Film Forum

A Look at the films of Hany Abu-Assad

The Idol

After leaving his career as an engineer, Hany Abu-Assad entered the world of Palestinian cinema in the 1990s with his directorial debut “Paper House“. Following its success, films such as “Paradise Now”, “Omar”, and “The Idol”  further put Abu-Assad on an international platform and have acquired him much acclaim. His films often focus on issues of political unrest and oppression in relation to the Palestinian/Israeli conflict.

Paradise Now” is a compelling story of two young Palestinian men that decide to become suicide bombers in order to execute an attack in Israel. The making of the film took Abu-Assad five years, with its final release in 2005. Shooting the film faced several complications. The crew had to abandon equipment due to a missile attack; a land mine exploded just three hundred meters away from the set, and a Palestinian sect kidnapped, but later released, the film’s location manager. Abu-Assad admitted in an interview that if he could go back in time, he would not make the film again because it was a frightening and dangerous experience. Although the film did not go without controversy, it went on to become the first Palestinian film to be nominated for an Academy Award in the category of Best Foreign Language Film.

While Abu-Assad took several years to write and develop “Paradise Now”, his film “Omar”  was conceived in a mere four days. The story of protagonist Omar reflects the contentious topic of political tension and conflict between Palestine and Israel. It is a tale of betrayal, politics, love, oppression, and terrorism. Like many of Abu-Assad’s films, “Omar” was also received with wide recognition and appreciation. It received a number of awards and was the director’s second film to be nominated for an Oscar.

Hany Abu-Assad’s most recent film, “The Idol”, was the first film to be shot in Gaza in twenty years. The director wanted to shoot most of it in that location, but he was only given permission to do so for two days. For the sake of authenticity, children from Gaza were used in the film even though it was shot in the Palestinian city of Jenin.

“The Idol”  is lighter and less political than Abu-Assad’s other works. It focuses on Mohammed Assaf, a Palestinian refugee who rose to fame as a singer after winning “Arab Idol“. While the film is based on a true story, films such as “Slumdog Millionaire”, The Runner, “Cinema Paradiso”, and “Hope and Glory” inspired its dramatization.

Hany Abu-Assad is considered one of the most influential and notable of Palestinian directors. His undeniable love for filmmaking shines through as he tenaciously overcomes many difficulties thrown in the way of his productions.

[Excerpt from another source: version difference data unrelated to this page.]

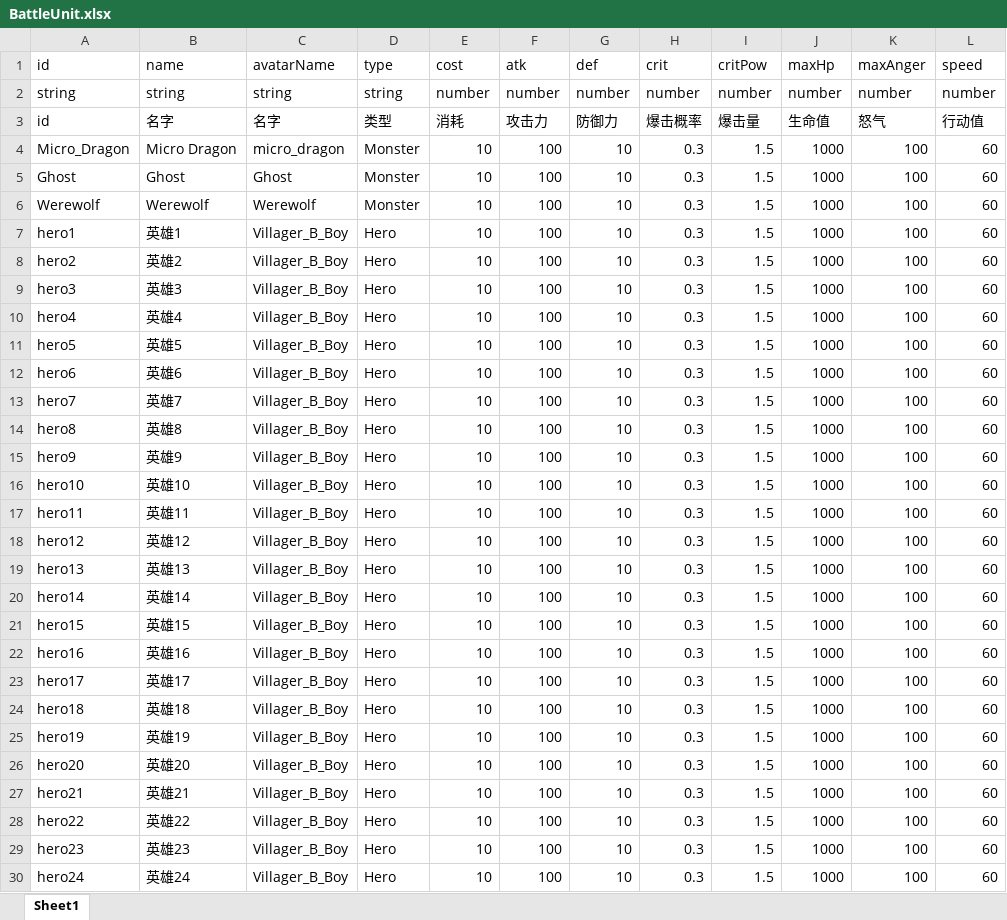
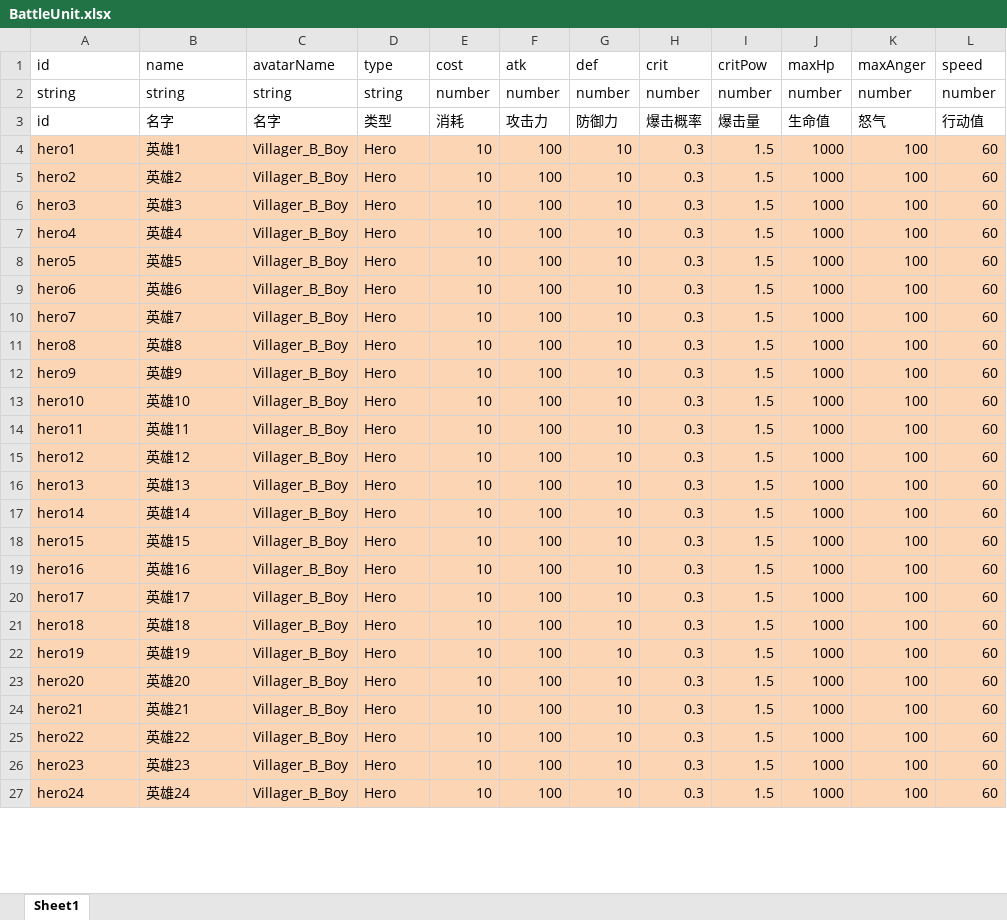
Before and after one commit to a26053200/CardWar, an Excel workbook: Excel/BattleUnit.xlsx, sheet Sheet1, drawn as a sheet; only a part is shown; values as stored, in another font and other column widths than the file's, no borders; removed rows and columns are numbered as before the commit, all else as after; the diff covers the shown part only; the diff names each change by its address in the sheet, - before the commit and + after, or states it on an @@ line.

```diff
--- a/Excel/BattleUnit.xlsx (sheet Sheet1)
+++ b/Excel/BattleUnit.xlsx (sheet Sheet1)
-row 4: Micro_Dragon | Micro Dragon | micro_dragon | Monster | 10 | 100 | 10 | 0.3 | 1.5 | 1000 | 100 | 60
-row 5: Ghost | Ghost | Ghost | Monster | 10 | 100 | 10 | 0.3 | 1.5 | 1000 | 100 | 60
-row 6: Werewolf | Werewolf | Werewolf | Monster | 10 | 100 | 10 | 0.3 | 1.5 | 1000 | 100 | 60
-A4:L27 fill: none
+A4:L27 fill: #FCD5B5
```
Also changed, not shown: 3 added rows and cell formats elsewhere in this sheet, Excel/Battle.xlsx, 1 other file.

Despite several setbacks, he has skillfully managed to showcase an array of films that tell complex and thought-provoking stories.  His next film, “The Mountain Between Us”, is set to release in 2017. After reviewing the director’s record of successful films, his new project seems a promising one.

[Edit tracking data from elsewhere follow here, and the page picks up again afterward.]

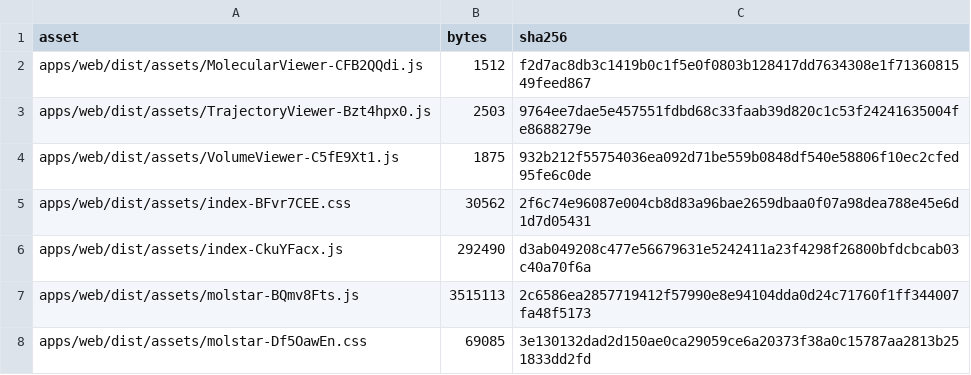
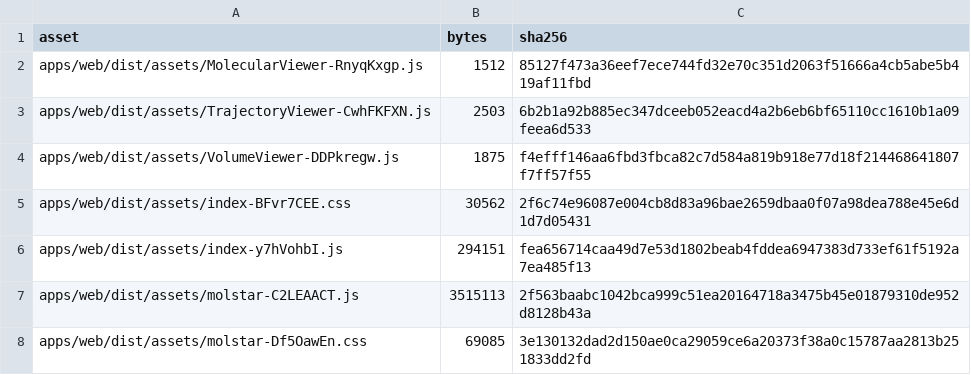
Before and after one commit to jdsridhar/CAAD_Suite_End_to_End, a CSV file: docs/release/licenses/WEB_BUNDLE_ASSETS.csv, drawn as a sheet.

```diff
--- a/docs/release/licenses/WEB_BUNDLE_ASSETS.csv
+++ b/docs/release/licenses/WEB_BUNDLE_ASSETS.csv
@@ -1,8 +1,8 @@
 asset,bytes,sha256
-apps/web/dist/assets/MolecularViewer-CFB2QQdi.js,1512,f2d7ac8db3c1419b0c1f5e0f0803b128417dd7634308e1f7136081549feed867
-apps/web/dist/assets/TrajectoryViewer-Bzt4hpx0.js,2503,9764ee7dae5e457551fdbd68c33faab39d820c1c53f24241635004fe8688279e
-apps/web/dist/assets/VolumeViewer-C5fE9Xt1.js,1875,932b212f55754036ea092d71be559b0848df540e58806f10ec2cfed95fe6c0de
+apps/web/dist/assets/MolecularViewer-RnyqKxgp.js,1512,85127f473a36eef7ece744fd32e70c351d2063f51666a4cb5abe5b419af11fbd
+apps/web/dist/assets/TrajectoryViewer-CwhFKFXN.js,2503,6b2b1a92b885ec347dceeb052eacd4a2b6eb6bf65110cc1610b1a09feea6d533
+apps/web/dist/assets/VolumeViewer-DDPkregw.js,1875,f4efff146aa6fbd3fbca82c7d584a819b918e77d18f214468641807f7ff57f55
 apps/web/dist/assets/index-BFvr7CEE.css,30562,2f6c74e96087e004cb8d83a96bae2659dbaa0f07a98dea788e45e6d1d7d05431
-apps/web/dist/assets/index-CkuYFacx.js,292490,d3ab049208c477e56679631e5242411a23f4298f26800bfdcbcab03c40a70f6a
-apps/web/dist/assets/molstar-BQmv8Fts.js,3515113,2c6586ea2857719412f57990e8e94104dda0d24c71760f1ff344007fa48f5173
+apps/web/dist/assets/index-y7hVohbI.js,294151,fea656714caa49d7e53d1802beab4fddea6947383d733ef61f5192a7ea485f13
+apps/web/dist/assets/molstar-C2LEAACT.js,3515113,2f563baabc1042bca999c51ea20164718a3475b45e01879310de952d8128b43a
 apps/web/dist/assets/molstar-Df5OawEn.css,69085,3e130132dad2d150ae0ca29059ce6a20373f38a0c15787aa2813b251833dd2fd
```
Also changed, not shown: docs/release/licenses/WEB_BUNDLE_LICENSE_INVENTORY.csv, 3 other files.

Every second Friday of the month, Fresno Filmworks screens first-run independent and international movies at the historic Tower Theatre.